**Your objective**
Which lines of the entries contain the string "border"? Copy each of them.

**Data**
★ ★ ★ ★ ★

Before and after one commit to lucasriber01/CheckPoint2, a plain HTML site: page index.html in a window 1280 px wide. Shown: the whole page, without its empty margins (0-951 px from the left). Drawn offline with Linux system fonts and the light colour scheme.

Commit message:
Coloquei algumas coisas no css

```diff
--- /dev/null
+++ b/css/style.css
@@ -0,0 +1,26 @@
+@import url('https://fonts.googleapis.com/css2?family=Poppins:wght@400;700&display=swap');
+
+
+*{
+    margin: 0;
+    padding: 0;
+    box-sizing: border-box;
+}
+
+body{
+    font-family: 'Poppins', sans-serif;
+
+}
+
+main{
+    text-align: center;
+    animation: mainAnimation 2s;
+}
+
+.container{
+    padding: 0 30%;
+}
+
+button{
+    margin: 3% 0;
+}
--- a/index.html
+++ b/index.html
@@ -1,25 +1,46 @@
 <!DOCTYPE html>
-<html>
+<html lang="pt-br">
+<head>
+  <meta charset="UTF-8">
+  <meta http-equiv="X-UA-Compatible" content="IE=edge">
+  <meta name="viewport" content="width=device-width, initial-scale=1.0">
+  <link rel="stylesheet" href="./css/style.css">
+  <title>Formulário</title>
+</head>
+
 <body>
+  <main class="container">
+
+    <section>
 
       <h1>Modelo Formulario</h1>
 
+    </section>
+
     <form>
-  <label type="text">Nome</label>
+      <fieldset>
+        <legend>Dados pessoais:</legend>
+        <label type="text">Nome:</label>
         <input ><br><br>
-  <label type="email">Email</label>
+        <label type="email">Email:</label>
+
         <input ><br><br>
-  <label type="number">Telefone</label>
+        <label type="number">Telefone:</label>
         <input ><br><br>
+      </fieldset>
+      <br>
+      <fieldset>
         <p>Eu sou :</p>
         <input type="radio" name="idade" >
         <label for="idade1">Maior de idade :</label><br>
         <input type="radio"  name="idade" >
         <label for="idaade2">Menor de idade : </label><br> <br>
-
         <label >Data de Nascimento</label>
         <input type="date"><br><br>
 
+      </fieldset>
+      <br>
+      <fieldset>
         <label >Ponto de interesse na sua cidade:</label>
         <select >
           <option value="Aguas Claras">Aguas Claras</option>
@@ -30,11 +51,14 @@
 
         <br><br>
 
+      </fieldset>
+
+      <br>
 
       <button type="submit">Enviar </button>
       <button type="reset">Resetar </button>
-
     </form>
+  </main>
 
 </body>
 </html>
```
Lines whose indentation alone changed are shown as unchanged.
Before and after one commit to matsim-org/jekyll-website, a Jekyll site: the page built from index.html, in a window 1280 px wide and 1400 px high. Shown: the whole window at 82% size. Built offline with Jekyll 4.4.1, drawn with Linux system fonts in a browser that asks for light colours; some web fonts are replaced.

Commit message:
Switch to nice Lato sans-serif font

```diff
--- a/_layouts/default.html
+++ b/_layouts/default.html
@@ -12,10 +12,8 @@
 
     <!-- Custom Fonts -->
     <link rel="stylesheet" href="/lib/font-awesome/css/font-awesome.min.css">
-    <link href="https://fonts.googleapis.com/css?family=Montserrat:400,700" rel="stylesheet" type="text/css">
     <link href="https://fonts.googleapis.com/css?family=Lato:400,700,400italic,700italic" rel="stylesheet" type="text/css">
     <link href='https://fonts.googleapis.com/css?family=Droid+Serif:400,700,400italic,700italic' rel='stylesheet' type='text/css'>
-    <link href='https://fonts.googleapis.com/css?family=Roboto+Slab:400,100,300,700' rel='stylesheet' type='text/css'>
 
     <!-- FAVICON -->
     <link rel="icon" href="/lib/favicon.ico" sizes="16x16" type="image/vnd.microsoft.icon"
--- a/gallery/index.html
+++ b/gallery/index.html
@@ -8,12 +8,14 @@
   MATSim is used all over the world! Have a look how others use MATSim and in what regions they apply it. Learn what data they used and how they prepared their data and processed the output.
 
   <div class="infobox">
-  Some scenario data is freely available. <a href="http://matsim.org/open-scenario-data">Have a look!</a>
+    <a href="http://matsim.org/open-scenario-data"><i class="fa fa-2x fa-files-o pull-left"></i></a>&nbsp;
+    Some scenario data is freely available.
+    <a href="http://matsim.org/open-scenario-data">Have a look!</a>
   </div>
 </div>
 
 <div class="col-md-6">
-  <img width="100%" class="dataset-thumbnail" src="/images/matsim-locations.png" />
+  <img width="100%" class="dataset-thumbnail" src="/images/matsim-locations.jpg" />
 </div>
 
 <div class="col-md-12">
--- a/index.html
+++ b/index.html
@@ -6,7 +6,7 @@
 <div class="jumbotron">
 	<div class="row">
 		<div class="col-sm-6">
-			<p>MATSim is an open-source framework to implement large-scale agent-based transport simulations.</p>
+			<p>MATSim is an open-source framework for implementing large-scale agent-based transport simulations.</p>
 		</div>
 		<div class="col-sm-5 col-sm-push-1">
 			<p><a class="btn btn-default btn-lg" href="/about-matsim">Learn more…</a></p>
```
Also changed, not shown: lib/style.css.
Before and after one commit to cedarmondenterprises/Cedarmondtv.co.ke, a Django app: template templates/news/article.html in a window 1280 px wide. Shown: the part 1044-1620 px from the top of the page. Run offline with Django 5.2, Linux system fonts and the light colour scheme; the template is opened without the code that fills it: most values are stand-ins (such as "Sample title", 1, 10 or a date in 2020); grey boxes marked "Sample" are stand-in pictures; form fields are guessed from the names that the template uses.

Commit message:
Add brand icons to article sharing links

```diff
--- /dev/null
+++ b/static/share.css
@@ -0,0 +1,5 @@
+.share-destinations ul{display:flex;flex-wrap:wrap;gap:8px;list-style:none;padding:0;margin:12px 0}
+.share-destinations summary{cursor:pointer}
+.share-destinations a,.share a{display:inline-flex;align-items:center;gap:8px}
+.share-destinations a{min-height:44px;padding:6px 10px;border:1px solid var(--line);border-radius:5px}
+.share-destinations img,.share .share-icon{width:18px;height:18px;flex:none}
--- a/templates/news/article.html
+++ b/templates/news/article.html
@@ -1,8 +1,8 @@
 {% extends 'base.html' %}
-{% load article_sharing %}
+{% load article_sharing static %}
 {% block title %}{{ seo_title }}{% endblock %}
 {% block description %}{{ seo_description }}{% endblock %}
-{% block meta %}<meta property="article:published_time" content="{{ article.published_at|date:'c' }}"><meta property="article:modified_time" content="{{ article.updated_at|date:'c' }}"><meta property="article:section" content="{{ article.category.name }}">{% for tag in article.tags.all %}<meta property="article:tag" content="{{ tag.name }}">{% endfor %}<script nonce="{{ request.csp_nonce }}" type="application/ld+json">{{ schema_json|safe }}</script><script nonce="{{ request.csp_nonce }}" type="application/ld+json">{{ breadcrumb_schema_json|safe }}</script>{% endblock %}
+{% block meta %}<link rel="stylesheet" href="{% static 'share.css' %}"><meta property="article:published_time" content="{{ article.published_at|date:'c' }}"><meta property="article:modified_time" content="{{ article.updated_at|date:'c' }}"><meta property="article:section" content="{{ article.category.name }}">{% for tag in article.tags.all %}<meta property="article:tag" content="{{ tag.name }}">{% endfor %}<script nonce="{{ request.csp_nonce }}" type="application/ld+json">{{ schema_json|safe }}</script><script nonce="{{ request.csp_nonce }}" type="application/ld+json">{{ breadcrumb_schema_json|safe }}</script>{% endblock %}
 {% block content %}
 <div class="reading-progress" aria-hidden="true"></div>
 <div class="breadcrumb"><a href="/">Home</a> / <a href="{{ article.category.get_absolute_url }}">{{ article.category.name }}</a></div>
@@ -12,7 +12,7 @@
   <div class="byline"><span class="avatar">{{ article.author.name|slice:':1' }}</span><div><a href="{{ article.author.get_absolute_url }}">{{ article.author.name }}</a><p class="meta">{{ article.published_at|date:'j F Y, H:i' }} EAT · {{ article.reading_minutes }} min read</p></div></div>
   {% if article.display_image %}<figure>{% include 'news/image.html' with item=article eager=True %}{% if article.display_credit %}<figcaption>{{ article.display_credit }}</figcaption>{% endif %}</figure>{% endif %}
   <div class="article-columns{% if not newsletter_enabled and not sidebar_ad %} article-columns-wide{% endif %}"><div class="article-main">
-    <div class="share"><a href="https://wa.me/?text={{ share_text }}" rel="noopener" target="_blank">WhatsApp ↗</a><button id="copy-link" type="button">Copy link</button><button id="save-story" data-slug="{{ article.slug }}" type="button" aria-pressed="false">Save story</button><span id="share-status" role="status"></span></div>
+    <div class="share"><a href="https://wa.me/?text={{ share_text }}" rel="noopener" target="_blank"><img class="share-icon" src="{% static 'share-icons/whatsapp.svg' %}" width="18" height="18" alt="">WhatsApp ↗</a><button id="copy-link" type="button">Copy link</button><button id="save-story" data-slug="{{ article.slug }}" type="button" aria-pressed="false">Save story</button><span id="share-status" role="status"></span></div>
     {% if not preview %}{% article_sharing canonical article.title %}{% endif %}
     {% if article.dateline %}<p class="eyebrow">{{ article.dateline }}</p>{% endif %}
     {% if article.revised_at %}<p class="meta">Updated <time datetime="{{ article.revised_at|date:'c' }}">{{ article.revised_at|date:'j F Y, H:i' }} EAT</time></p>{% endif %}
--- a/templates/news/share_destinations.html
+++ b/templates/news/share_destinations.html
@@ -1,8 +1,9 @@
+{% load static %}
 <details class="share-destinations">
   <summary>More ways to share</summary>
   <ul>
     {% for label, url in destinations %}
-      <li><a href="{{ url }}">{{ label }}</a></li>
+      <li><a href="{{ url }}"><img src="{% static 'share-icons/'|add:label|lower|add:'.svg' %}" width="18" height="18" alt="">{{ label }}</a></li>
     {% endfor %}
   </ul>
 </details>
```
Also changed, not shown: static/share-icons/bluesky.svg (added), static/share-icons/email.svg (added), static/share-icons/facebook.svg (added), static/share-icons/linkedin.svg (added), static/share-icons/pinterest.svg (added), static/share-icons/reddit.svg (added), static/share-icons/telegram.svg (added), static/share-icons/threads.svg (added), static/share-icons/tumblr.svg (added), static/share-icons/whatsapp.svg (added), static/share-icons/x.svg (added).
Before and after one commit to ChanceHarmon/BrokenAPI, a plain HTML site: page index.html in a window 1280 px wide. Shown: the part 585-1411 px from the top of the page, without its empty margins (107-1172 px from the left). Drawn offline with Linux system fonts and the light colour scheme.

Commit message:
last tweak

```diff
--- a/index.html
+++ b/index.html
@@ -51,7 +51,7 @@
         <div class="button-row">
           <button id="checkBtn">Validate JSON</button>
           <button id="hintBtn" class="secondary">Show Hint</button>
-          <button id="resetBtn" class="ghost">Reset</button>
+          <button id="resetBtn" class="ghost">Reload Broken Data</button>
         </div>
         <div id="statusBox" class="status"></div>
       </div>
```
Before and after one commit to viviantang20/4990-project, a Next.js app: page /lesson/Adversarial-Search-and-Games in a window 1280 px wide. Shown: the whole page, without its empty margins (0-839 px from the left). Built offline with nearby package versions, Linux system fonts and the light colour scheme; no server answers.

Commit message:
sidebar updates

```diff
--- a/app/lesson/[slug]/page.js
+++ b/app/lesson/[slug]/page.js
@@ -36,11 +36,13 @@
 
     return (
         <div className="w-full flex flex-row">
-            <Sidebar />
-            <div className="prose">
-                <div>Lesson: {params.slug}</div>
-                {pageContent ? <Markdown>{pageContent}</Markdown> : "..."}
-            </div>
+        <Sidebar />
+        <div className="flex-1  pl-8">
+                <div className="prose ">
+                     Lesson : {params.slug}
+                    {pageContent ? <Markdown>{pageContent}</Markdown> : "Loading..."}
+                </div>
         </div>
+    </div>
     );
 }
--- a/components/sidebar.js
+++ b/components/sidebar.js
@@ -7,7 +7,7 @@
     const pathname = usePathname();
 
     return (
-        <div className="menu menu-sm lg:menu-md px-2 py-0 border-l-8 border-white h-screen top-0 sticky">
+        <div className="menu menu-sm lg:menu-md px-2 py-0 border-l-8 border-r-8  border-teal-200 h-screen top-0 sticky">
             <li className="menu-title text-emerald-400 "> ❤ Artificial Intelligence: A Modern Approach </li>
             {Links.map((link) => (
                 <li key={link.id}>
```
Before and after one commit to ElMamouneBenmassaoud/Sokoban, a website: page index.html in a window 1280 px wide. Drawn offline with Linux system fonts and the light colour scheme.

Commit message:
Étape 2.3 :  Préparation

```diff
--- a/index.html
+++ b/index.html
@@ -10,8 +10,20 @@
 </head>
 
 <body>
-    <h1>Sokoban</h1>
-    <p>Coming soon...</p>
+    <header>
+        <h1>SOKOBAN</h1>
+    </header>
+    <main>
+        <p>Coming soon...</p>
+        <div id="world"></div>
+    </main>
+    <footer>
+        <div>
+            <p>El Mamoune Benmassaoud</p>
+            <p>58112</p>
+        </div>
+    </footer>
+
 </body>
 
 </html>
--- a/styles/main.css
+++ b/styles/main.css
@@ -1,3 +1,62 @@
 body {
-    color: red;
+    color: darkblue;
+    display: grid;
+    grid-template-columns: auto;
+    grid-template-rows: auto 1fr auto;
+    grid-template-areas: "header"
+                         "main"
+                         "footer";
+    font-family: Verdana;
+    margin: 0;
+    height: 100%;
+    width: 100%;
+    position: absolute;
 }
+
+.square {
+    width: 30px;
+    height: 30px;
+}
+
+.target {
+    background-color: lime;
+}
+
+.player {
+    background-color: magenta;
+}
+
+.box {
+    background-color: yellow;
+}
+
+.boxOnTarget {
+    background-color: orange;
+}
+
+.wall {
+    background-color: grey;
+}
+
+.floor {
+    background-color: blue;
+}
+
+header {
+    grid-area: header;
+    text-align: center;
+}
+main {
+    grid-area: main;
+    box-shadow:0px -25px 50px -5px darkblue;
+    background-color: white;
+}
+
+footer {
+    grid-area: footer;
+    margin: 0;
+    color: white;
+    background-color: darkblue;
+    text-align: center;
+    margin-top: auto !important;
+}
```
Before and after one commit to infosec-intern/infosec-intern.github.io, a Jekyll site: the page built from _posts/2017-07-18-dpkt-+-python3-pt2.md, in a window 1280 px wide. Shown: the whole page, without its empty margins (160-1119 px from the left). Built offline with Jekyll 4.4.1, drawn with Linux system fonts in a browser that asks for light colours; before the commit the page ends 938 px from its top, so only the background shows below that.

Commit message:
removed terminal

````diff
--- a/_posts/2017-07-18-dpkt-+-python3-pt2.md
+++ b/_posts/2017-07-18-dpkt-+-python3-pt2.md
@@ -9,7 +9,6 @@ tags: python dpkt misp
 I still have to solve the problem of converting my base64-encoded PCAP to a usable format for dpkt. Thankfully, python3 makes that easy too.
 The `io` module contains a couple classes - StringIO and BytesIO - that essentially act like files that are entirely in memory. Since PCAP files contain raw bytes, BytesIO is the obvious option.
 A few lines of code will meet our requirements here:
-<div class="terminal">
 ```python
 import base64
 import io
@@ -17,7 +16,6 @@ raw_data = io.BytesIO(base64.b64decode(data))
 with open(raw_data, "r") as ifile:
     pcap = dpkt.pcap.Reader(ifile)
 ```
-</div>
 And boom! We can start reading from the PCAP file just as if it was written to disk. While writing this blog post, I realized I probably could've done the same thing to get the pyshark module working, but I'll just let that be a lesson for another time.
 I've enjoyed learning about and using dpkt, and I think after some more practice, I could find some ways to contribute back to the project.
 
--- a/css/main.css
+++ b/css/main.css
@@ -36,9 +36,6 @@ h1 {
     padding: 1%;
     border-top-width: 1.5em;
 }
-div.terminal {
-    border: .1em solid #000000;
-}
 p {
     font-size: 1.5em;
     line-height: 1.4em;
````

★ ★ ★ ★ ★

**Solution for this problem**
+    box-sizing: border-box;
+.share-destinations a{min-height:44px;padding:6px 10px;border:1px solid var(--line);border-radius:5px}
-        <div className="menu menu-sm lg:menu-md px-2 py-0 border-l-8 border-white h-screen top-0 sticky">
+        <div className="menu menu-sm lg:menu-md px-2 py-0 border-l-8 border-r-8  border-teal-200 h-screen top-0 sticky">
     border-top-width: 1.5em;
-    border: .1em solid #000000;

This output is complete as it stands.